_PROBLEM_
Look for "Also" in the listing below. Gather each line that contains it.

_SUPPLIED DATA_
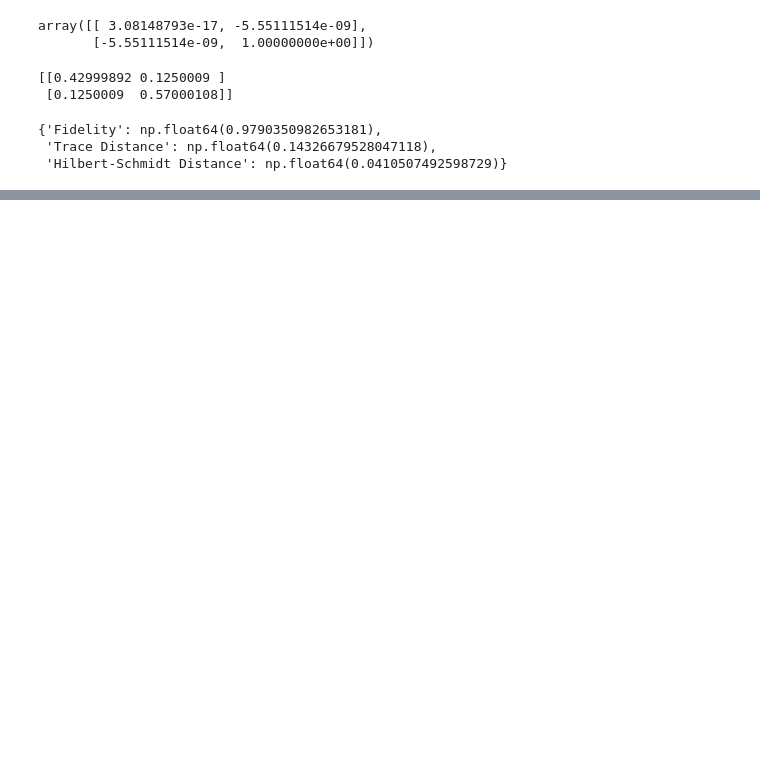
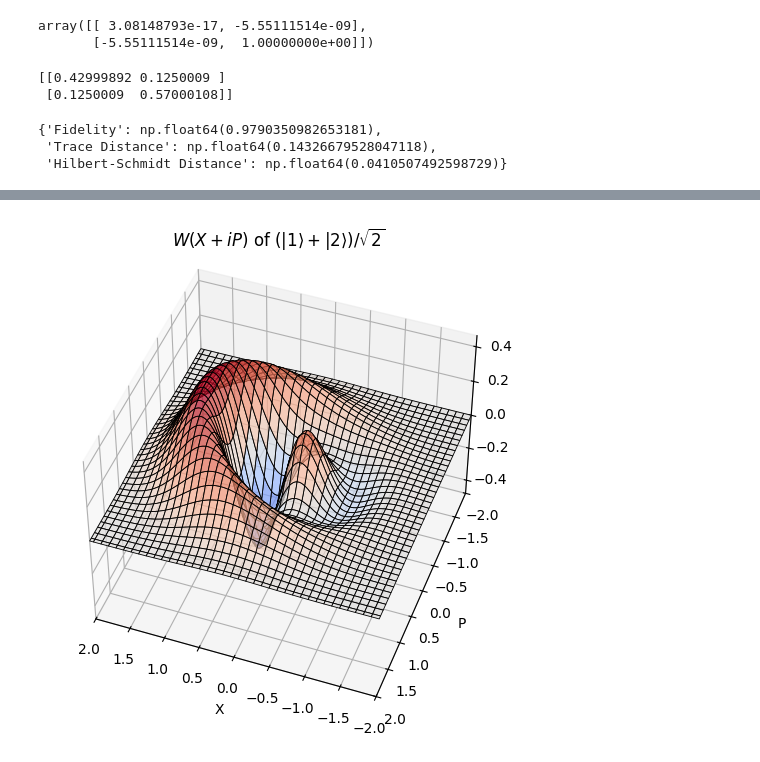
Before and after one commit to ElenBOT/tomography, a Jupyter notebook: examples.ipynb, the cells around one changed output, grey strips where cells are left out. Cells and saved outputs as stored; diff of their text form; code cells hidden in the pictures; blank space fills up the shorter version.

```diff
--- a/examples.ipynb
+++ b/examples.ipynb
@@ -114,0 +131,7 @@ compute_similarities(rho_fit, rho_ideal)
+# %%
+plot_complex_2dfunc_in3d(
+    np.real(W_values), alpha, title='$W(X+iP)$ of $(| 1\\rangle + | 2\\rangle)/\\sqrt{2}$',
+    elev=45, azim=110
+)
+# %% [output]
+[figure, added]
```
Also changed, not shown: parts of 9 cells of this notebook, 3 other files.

* * *

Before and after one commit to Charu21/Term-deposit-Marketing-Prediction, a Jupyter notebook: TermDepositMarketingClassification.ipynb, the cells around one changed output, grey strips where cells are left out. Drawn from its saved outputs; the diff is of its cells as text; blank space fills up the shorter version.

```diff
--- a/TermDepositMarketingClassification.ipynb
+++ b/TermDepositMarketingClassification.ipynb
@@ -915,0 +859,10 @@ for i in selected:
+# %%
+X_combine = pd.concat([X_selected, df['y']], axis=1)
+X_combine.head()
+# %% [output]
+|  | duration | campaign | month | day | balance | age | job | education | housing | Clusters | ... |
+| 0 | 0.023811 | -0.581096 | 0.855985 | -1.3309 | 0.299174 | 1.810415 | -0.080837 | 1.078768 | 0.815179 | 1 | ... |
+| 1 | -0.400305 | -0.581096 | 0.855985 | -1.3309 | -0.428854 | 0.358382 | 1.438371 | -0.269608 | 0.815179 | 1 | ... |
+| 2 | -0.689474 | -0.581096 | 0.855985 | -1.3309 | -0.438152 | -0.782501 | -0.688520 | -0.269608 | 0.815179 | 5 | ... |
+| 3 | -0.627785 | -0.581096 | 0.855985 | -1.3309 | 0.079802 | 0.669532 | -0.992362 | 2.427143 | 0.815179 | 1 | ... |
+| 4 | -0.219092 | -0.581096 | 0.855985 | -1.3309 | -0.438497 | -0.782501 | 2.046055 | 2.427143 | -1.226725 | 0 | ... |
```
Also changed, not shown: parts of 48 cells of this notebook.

_EXERCISE OUTPUT_
Also changed, not shown: parts of 9 cells of this notebook, 3 other files.
Also changed, not shown: parts of 48 cells of this notebook.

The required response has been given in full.